## Task statement
Look for the word "under" in the material below. Copy each line that has it.

+++ Records shown

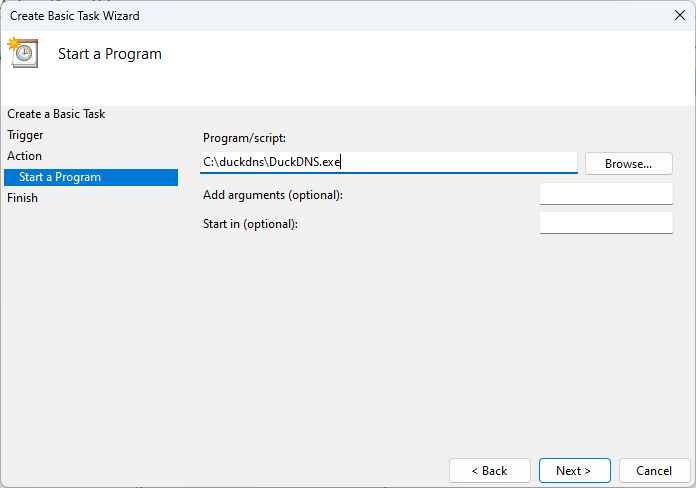
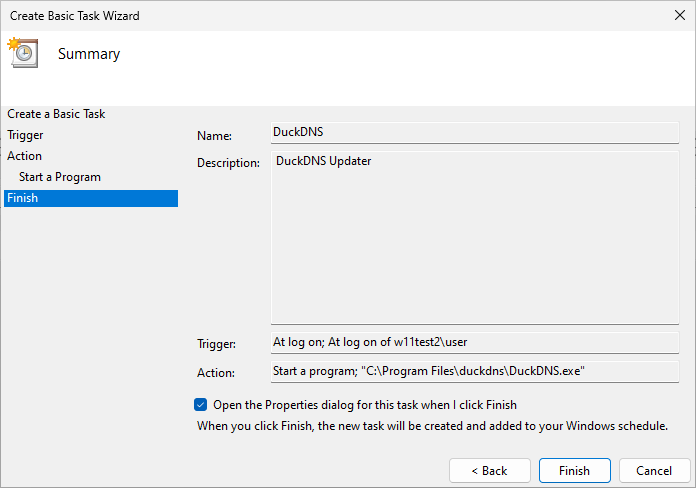
Change DuckDNS install path
Change DuckDNS install path to be under C:\Program Files per recommendation by nielsvanvelzen

diff --git a/docs/general/quick-start/windows.md b/docs/general/quick-start/windows.md
@@ -173,11 +173,11 @@ A reverse proxy is a server that sits in front of other services and forwards cl
     ![duckdns dashboard](/images/docs/quick-start/windows/ddns-1.png)
 
 3. Download the latest Windows C# client zip from [its Github releases page](https://github.com/XWolfOverride/DuckDNS/releases)
-4. Create a new subfolder under `C:\` and name it `duckdns`
+4. Create a new subfolder under `C:\Program Files` and name it `duckdns`
 
     ![duckdns folder](/images/docs/quick-start/windows/ddns-2.png)
 
-5. Unzip the downloaded file and move the `DuckDNS.exe` into the folder
+5. Unzip the downloaded file and move the `DuckDNS.exe` into the folder. Confirm the operation if prompted.
 
     ![duckdns exe](/images/docs/quick-start/windows/ddns-3.png)
 
@@ -196,7 +196,7 @@ A reverse proxy is a server that sits in front of other services and forwards cl
 11. Enter a descriptive Name and a description, one that you can identify in the future and click next
 12. Choose `When I log on` for the Task Trigger and click Next
 13. Choose `Start a program` for the Action
-14. Enter `C:\duckdns\DuckDNS.exe` in the Program/script field
+14. Enter `C:\Program Files\duckdns\DuckDNS.exe` in the Program/script field
 
     ![create duckdns task](/images/docs/quick-start/windows/ddns-6.png)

++++++

## Answer space
Change DuckDNS install path to be under C:\Program Files per recommendation by nielsvanvelzen
-4. Create a new subfolder under `C:\` and name it `duckdns`
+4. Create a new subfolder under `C:\Program Files` and name it `duckdns`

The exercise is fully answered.